In the context of wearable IIoT, this level of device independence can deliver a raft of advantages, none more so than off-site monitoring of processes. And as there is no need for a bulky SIM, wearable connected devices can be thin and light – which are prerequisites for any mass uptake of wearable technologies.

Making these devices independent of traditional network provisioning is also a powerful innovation for the IIoT space. Thales’ Instant Connect, coupled with eSIM is a powerful combination that wearable OEMs can use. 

All of the services assigned to the wearable device are instantly available on power-up, removing a significant barrier to user uptake when wearable devices use traditional SIMs. All eSIM IoT devices are instant on and instantly ready. 

As the IIoT space expands, the number of services becoming available to industry uses will be diverse. MNOs and OEMs will offer many of these services on a subscription basis. 

Thales’ eSIM Subscription Management platform connects the wearable device seamlessly to these services. It’s an ecosystem that will drive the wearable IIoT environment to become a rich space of applications and services. Each industry user can choose to build their own bespoke services, delivered by lightweight wearable devices.

Industry 4.0 is quickly coming into focus as industries can see the benefits of digitization to their operations.

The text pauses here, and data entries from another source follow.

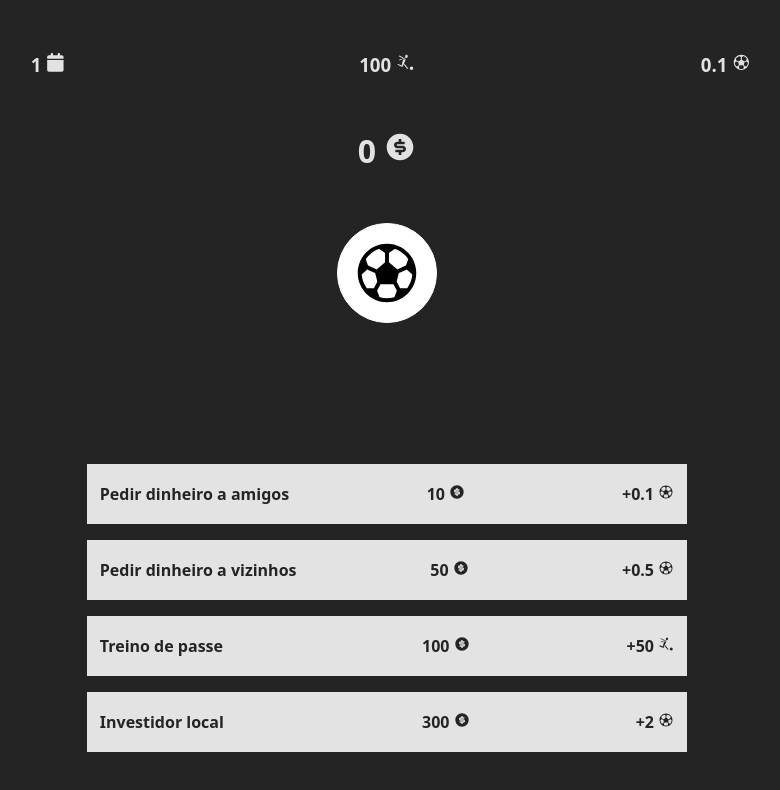
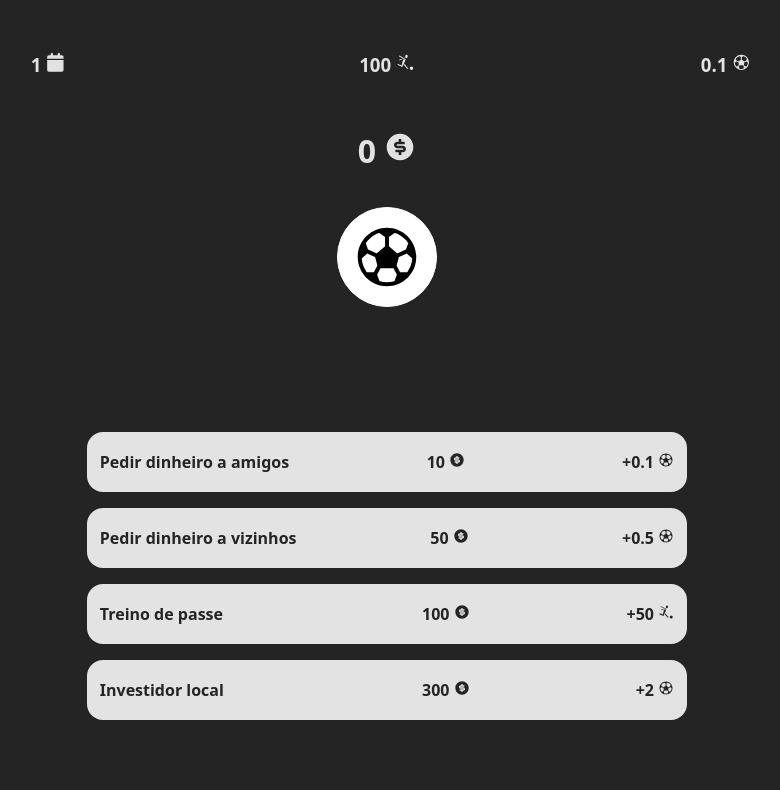
Before and after one commit to jeancarloslima/jogo-clicker-futebol, a React (Vite) app: page / in a window 1280 px wide. Shown: the top 790 px of the page, without its empty margins (253-1033 px from the left). Built offline with nearby package versions, Linux system fonts and the light colour scheme.

Commit message:
Alterando design da lista de melhorias em telas grandes

```diff
--- a/src/components/TelaMelhorias/tela-melhorias.css
+++ b/src/components/TelaMelhorias/tela-melhorias.css
@@ -32,3 +32,14 @@
     min-width: 60px;
     text-align: right;
 }
+
+@media (min-width: 620px) {
+    .lista-melhorias {
+        gap: 1rem;
+        padding-bottom: 2rem;
+    }
+
+    .item-melhoria {
+        border-radius: 16px;
+    }
+}
```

Overseeing these processes, empowering managers, and delivering new levels of process insight, can all now be provided with wearable technologies. All businesses that want to remain competitive, keep their staff safe and secure, and deliver tangible efficiency gains, should place wearable technologies on their IIoT roadmaps.

Related article: Smart manufacturing and the IoT are driving the Industry 4.0 revolution